Could you set down every entry below exactly as it is?

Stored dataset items

_ _ _

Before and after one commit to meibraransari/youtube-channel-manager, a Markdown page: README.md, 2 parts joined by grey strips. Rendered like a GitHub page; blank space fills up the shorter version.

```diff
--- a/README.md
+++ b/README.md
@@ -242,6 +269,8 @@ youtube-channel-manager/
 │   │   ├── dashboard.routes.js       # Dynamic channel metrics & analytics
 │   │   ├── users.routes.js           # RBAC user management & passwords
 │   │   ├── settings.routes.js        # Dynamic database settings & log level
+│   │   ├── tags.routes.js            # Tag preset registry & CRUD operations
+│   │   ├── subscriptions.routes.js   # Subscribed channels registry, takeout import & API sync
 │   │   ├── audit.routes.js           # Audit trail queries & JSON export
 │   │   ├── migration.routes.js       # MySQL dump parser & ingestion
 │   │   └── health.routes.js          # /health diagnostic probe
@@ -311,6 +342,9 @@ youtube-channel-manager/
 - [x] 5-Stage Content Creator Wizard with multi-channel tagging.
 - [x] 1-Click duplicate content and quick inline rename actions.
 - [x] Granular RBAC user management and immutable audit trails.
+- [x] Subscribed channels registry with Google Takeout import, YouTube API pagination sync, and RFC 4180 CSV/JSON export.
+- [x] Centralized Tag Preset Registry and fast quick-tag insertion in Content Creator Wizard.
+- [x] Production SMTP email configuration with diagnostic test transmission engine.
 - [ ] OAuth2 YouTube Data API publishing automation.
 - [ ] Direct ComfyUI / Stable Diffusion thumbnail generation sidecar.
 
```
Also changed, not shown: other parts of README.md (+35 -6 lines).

_ _ _

*RESPONSE AREA*.
Before and after one commit to meibraransari/youtube-channel-manager, a Markdown page: README.md, 2 parts joined by grey strips. Rendered like a GitHub page; blank space fills up the shorter version.

```diff
--- a/README.md
+++ b/README.md
@@ -242,6 +269,8 @@ youtube-channel-manager/
 │   │   ├── dashboard.routes.js       # Dynamic channel metrics & analytics
 │   │   ├── users.routes.js           # RBAC user management & passwords
 │   │   ├── settings.routes.js        # Dynamic database settings & log level
+│   │   ├── tags.routes.js            # Tag preset registry & CRUD operations
+│   │   ├── subscriptions.routes.js   # Subscribed channels registry, takeout import & API sync
 │   │   ├── audit.routes.js           # Audit trail queries & JSON export
 │   │   ├── migration.routes.js       # MySQL dump parser & ingestion
 │   │   └── health.routes.js          # /health diagnostic probe
@@ -311,6 +342,9 @@ youtube-channel-manager/
 - [x] 5-Stage Content Creator Wizard with multi-channel tagging.
 - [x] 1-Click duplicate content and quick inline rename actions.
 - [x] Granular RBAC user management and immutable audit trails.
+- [x] Subscribed channels registry with Google Takeout import, YouTube API pagination sync, and RFC 4180 CSV/JSON export.
+- [x] Centralized Tag Preset Registry and fast quick-tag insertion in Content Creator Wizard.
+- [x] Production SMTP email configuration with diagnostic test transmission engine.
 - [ ] OAuth2 YouTube Data API publishing automation.
 - [ ] Direct ComfyUI / Stable Diffusion thumbnail generation sidecar.
 
```
Also changed, not shown: other parts of README.md (+35 -6 lines).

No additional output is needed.